◆ **What you are asked to do**
Using the records below, copy every line that holds the string "with".

[Screenshot and code edit data]
____________
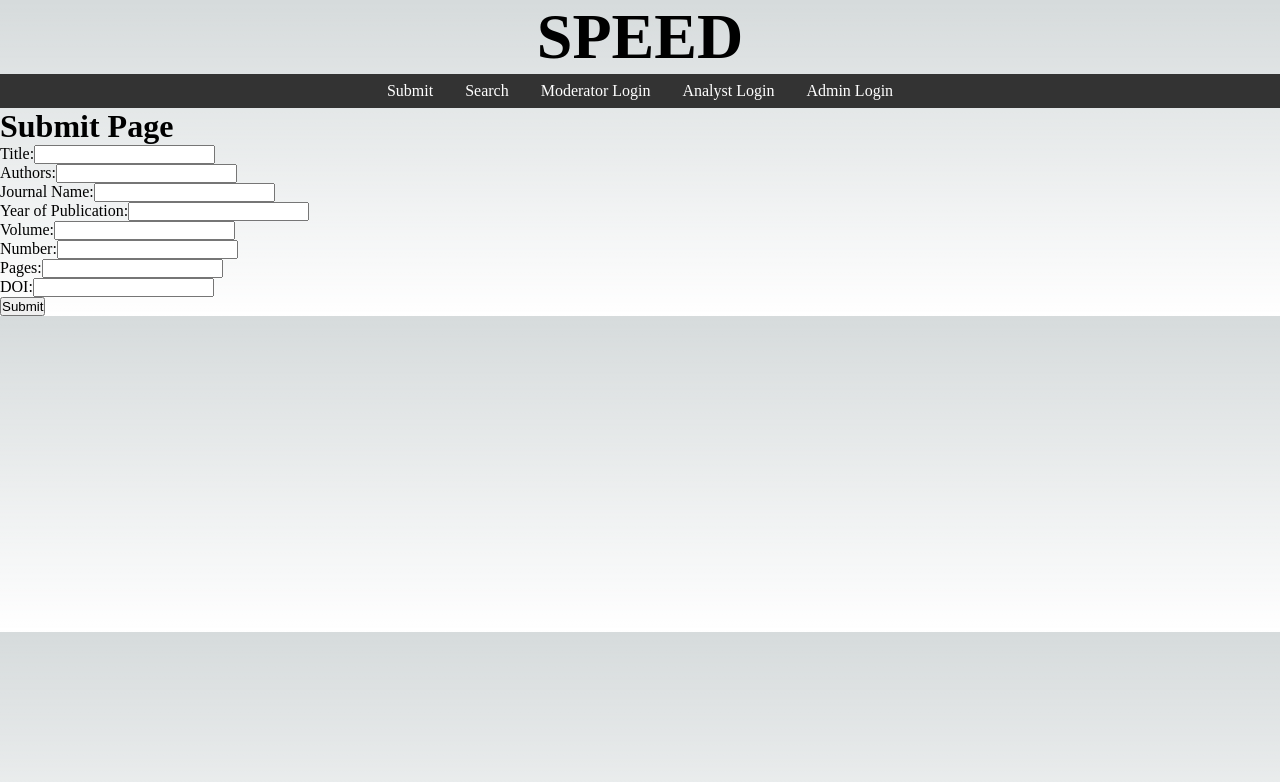
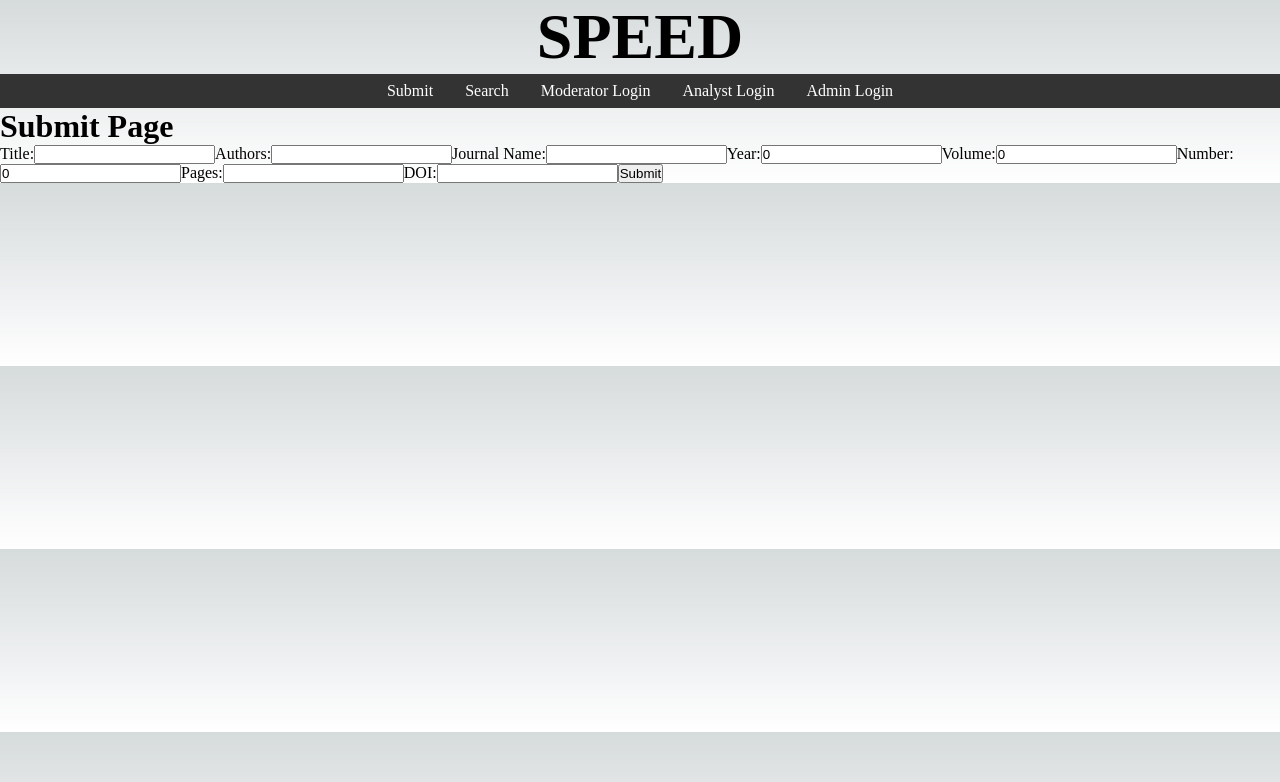
Before and after one commit to travyozza/SPEED, a Next.js app in the folder frontend/: page /Pages/SubmitPage in a window 1280 px wide. Shown: the top 782 px of the page. Built offline with nearby package versions, Linux system fonts and the light colour scheme.

Commit message:
Run Build working

```diff
--- a/frontend/src/app/Pages/Components/SubmitForm.tsx
+++ b/frontend/src/app/Pages/Components/SubmitForm.tsx
@@ -1,70 +1,78 @@
 "use client";
+
 import React, { useState } from 'react';
 
-const SubmitForm = ({ onSubmit }) => {
-  const [formData, setFormData] = useState({
+interface FormValues {
+  title: string;
+  authors: string;
+  journalName: string;
+  year: number;
+  volume: number;
+  number: number;
+  pages: string;
+  doi: string;
+}
+
+const initialFormValues: FormValues = {
   title: '',
   authors: '',
   journalName: '',
-    year: '',
-    volume: '',
-    number: '',
+  year: 0,
+  volume: 0,
+  number: 0,
   pages: '',
   doi: '',
-  });
-
-  const handleChange = (e) => {
-    const { name, value } = e.target;
-    setFormData({
-      ...formData,
-      [name]: value,
-    });
 };
 
-  const handleSubmit = (e) => {
-    e.preventDefault();
-    // Call the onSubmit prop with form data
-    onSubmit(formData);
+const SubmitForm: React.FC = () => {
+  const [formValues, setFormValues] = useState<FormValues>(initialFormValues);
+
+  const handleChange = (event: React.ChangeEvent<HTMLInputElement>) => {
+    const { name, value } = event.target;
+    setFormValues({ ...formValues, [name]: value });
+  };
+
+  const handleSubmit = (event: React.FormEvent<HTMLFormElement>) => {
+    event.preventDefault();
+    console.log(formValues); // Replace with your submit logic
   };
 
   return (
-    <div>
     <form onSubmit={handleSubmit}>
-        <div>
-          <label>Title:</label>
-          <input type="text" name="title" value={formData.title} onChange={handleChange} />
-        </div>
-        <div>
-          <label>Authors:</label>
-          <input type="text" name="authors" value={formData.authors} onChange={handleChange} />
-        </div>
-        <div>
-          <label>Journal Name:</label>
-          <input type="text" name="journalName" value={formData.journalName} onChange={handleChange} />
-        </div>
-        <div>
-          <label>Year of Publication:</label>
-          <input type="text" name="year" value={formData.year} onChange={handleChange} />
-        </div>
-        <div>
-          <label>Volume:</label>
-          <input type="text" name="volume" value={formData.volume} onChange={handleChange} />
-        </div>
-        <div>
-          <label>Number:</label>
-          <input type="text" name="number" value={formData.number} onChange={handleChange} />
-        </div>
-        <div>
-          <label>Pages:</label>
-          <input type="text" name="pages" value={formData.pages} onChange={handleChange} />
-        </div>
-        <div>
-          <label>DOI:</label>
-          <input type="text" name="doi" value={formData.doi} onChange={handleChange} />
-        </div>
+      <label>
+        Title:
+        <input type="text" name="title" value={formValues.title} onChange={handleChange} />
+      </label>
+      <label>
+        Authors:
+        <input type="text" name="authors" value={formValues.authors} onChange={handleChange} />
+      </label>
+      <label>
+        Journal Name:
+        <input type="text" name="journalName" value={formValues.journalName} onChange={handleChange} />
+      </label>
+      <label>
+        Year:
+        <input type="number" name="year" value={formValues.year} onChange={handleChange} />
+      </label>
+      <label>
+        Volume:
+        <input type="number" name="volume" value={formValues.volume} onChange={handleChange} />
+      </label>
+      <label>
+        Number:
+        <input type="number" name="number" value={formValues.number} onChange={handleChange} />
+      </label>
+      <label>
+        Pages:
+        <input type="text" name="pages" value={formValues.pages} onChange={handleChange} />
+      </label>
+      <label>
+        DOI:
+        <input type="text" name="doi" value={formValues.doi} onChange={handleChange} />
+      </label>
       <button type="submit">Submit</button>
     </form>
-    </div>
   );
 };
 
```
Lines whose indentation alone changed are shown as unchanged.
____________
◆ **The completed task**
Before and after one commit to travyozza/SPEED, a Next.js app in the folder frontend/: page /Pages/SubmitPage in a window 1280 px wide. Shown: the top 782 px of the page. Built offline with nearby package versions, Linux system fonts and the light colour scheme.
-    // Call the onSubmit prop with form data
+    console.log(formValues); // Replace with your submit logic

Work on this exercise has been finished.